These reviews appear in the September/October 2022 issue of Caribbean Beat Magazine.
Girl in the Yard — Joy Lapps
(Joy Lapps Music)
Steelpan music recordings are back. Toronto native of Antiguan descent Joy Lapps is providing a new engagement with the steelpan that is welcome after the dearth of new material for the instrument in the last few years. On this new album, her fifth since her recording career began in 2006, one hears the development of a broader palette and range of musical environments in which the steelpan is placed. One hears rhythms and sounds on these originals that are part of the multicultural milieu of her Toronto situation: metropolitan motifs mimicking a Caribbean presence, latent Latin American vibes, searing electric guitars, and sterling musicianship. One hears Andy Narell’s melodic template on “Josie’s Smile”, including cuatro and bottle and spoon in a vintage Caribbean soundscape; as a bonus, he solos here. Lapps’ presence as a female leader on a steelpan recording is rare, trendsetting and welcomed. Her story. Our joy.
Braveboy Meets World — Braveboy
Trinidadian self-described vocal chameleon Braveboy (he does it all: Caribbean chanting over hip-hop and trap music, rapso aesthetics and soca lyricism) has compiled his global collaborations with artists near to and far from his Caribbean moorings. An avatar for a modern connected music universe, (Marcus) Braveboy has hit upon a formula that looks to position him and his music somewhere and anywhere island vernacular and accents can make for pleasant listening and, importantly, commercial connections that last. DJs and electronic musicians from Latin America, Europe, Asia and Africa (more than a dozen in all) work with Braveboy to craft dance tunes that throb with perfectly sampled rhythmic intensity and delight in fiendishly cheeky exhortations to dance and sing along — all flavoured with that island cadence. Afrobeats, soca, reggaeton, and dancehall mix with shake ‘n bass, trap, and many more EDM beats. Caribbean fusion on steroids.

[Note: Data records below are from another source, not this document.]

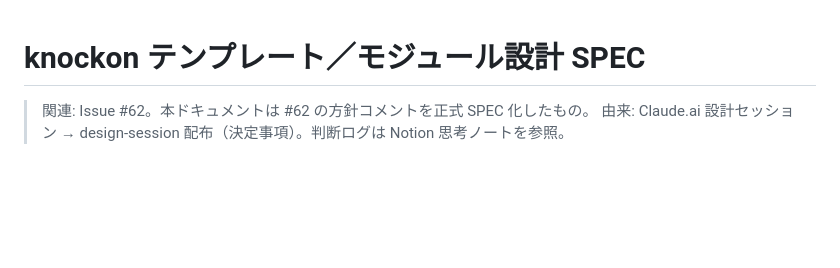
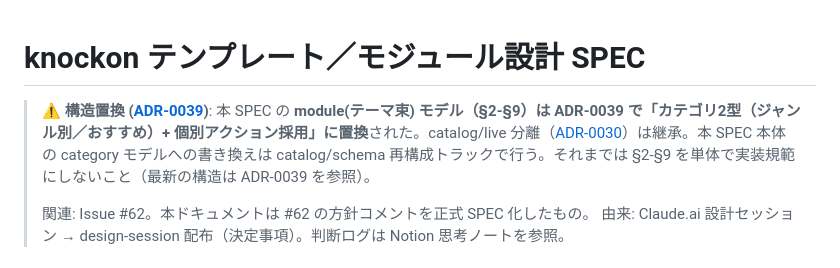
Before and after one commit to nokku-dev/knockon, a Markdown page: docs/template-modules-spec.md, the part around the change. Drawn GitHub-style; blank space fills up the shorter version.

```diff
--- a/docs/template-modules-spec.md
+++ b/docs/template-modules-spec.md
@@ -1,5 +1,7 @@
 # knockon テンプレート／モジュール設計 SPEC
 
+> ⚠️ **構造置換 ([ADR-0039](decisions/0039-catalog-restructure-modules-to-categories.md))**: 本 SPEC の **module(テーマ束) モデル（§2-§9）は ADR-0039 で「カテゴリ2型（ジャンル別／おすすめ）+ 個別アクション採用」に置換**された。catalog/live 分離（[ADR-0030](decisions/0030-template-module-link-data-model.md)）は継承。本 SPEC 本体の category モデルへの書き換えは catalog/schema 再構成トラックで行う。それまでは §2-§9 を単体で実装規範にしないこと（最新の構造は ADR-0039 を参照）。
+>
 > 関連: Issue #62。本ドキュメントは #62 の方針コメントを正式 SPEC 化したもの。
 > 由来: Claude.ai 設計セッション → design-session 配布（決定事項）。判断ログは Notion 思考ノートを参照。
 
```
Also changed, not shown: docs/decisions/0030-template-module-link-data-model.md (+2 -0 lines), docs/decisions/0039-catalog-restructure-modules-to-categories.md (added, +94 -0 lines).
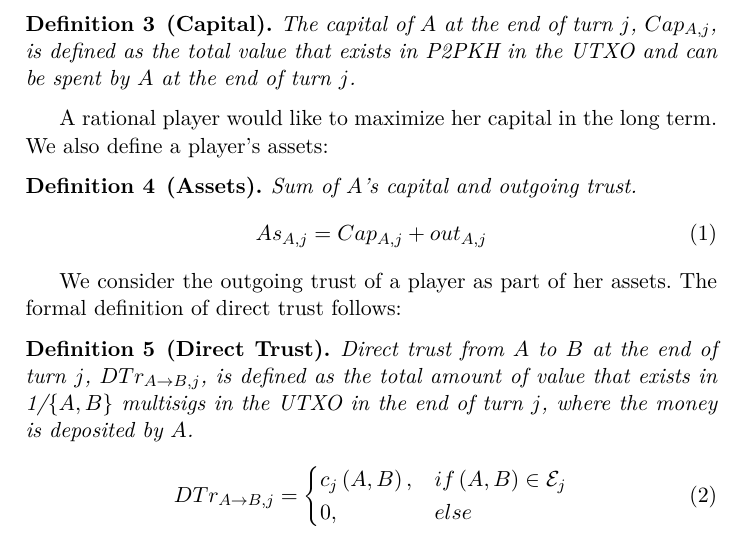
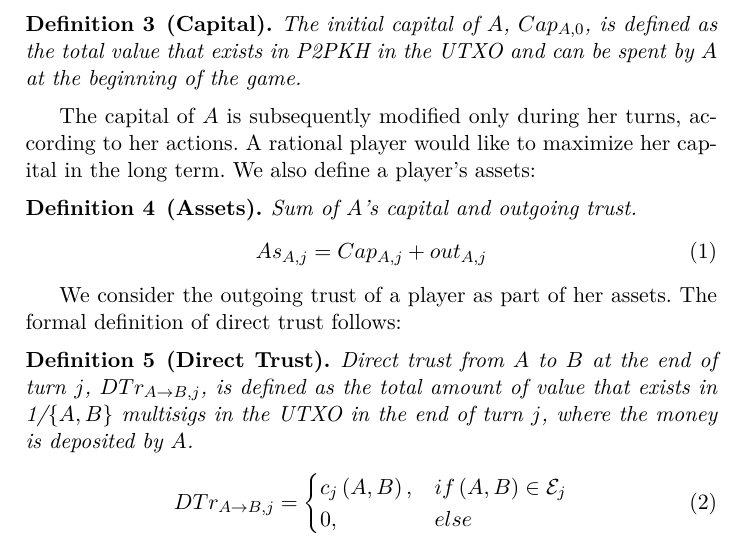
Before and after one commit to decrypto-org/TrustIsRisk, a LaTeX paper (fc17.tex): part of page 4 of 33, cut at the place of the change. Compiled offline with pdfLaTeX.

Commit message:
rephrase capital definition

```diff
--- a/fc17.tex
+++ b/fc17.tex
@@ -208,10 +208,13 @@
      Each node has a corresponding non-negative number that represents its capital. A node's capital is the total value that
      the node possesses exclusively and nobody else can spend.
      \begin{definition}[Capital]
-        The capital of $A$ at the end of turn $j$, $Cap_{A, j}$, is defined as the total value that exists in P2PKH in the
-        UTXO and can be spent by $A$ at the end of turn $j$.
+        The initial capital of $A$, $Cap_{A, 0}$, is defined as the total value that exists in P2PKH in the UTXO and can be
+        spent by $A$ at the beginning of the game.
+%        The capital of $A$ at the end of turn $j$, $Cap_{A, j}$, is defined as the total value that exists in P2PKH in the
+%        UTXO and can be spent by $A$ at the end of turn $j$.
      \end{definition}
-     A rational player would like to maximize her capital in the long term. We also define a player's assets:
+     The capital of $A$ is subsequently modified only during her turns, according to her actions. A rational player would
+     like to maximize her capital in the long term. We also define a player's assets:
      \begin{definition}[Assets]
         Sum of $A$'s capital and outgoing trust.
         \begin{equation}
```
Also changed, not shown: fc17.pdf.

Bontan Iyalélé — Wesli (ft AfrotroniX) (Single)
Haitian superstar Wesli, a longtime Canada resident, is preparing a new two-album series — Tradisyon — which is to be an exploration of authentic and modern approaches to Haitian roots music. This second preview single follows the new direction of the music, blending the electronic with the traditional. Dubstep meets a modern African pulse — provided by pioneering African DJ and producer AfrotroniX — and Haitian yanvalou rhythms, Voudou chants and rara drums to create a sound that has a global tag and an Afro-Caribbean heart. The song, sung both in English and Kreyòl, is described as a message of resilience and a song of courage for his countryfolk who cross the border to the Dominican Republic because of the insecure nature of Haiti. You have to know where you from / To know where you gwan / You got to do what you say / Keep your promise every day. This song is the cutting edge of new Caribbean music sound.
Loco For The Coco — Keba
Trinidadian singer Keba, now Florida-based, has released an anthem for women of colour on this new single. With a title that hints in a calypso-like double entendre way at carnal desire and awe, the song’s narrative differs. Musically described as “a cross-cultural fusion of island music with elements of R&B/hip-hop”, the song is paced just slow enough for the message of women’s sexual agency and marginalisation in America to get through. Her accompanying video utilises the folklore character of the La Diablesse, an anti-heroine temptress, as a visual metaphor to remind all men of the “look, don’t touch, or else” directive. She raps: So, miss me with the colour-blind compliments / Act like you know a thing or two about immigrants / All this talk about my pretty little accent / I don’t need a man, I need a new President / Or was I in your wet dreams, in 2016 / When you voted to make America great again, huh? BOOM! Mic drop.
© 2022, Nigel A. Campbell. All Rights Reserved.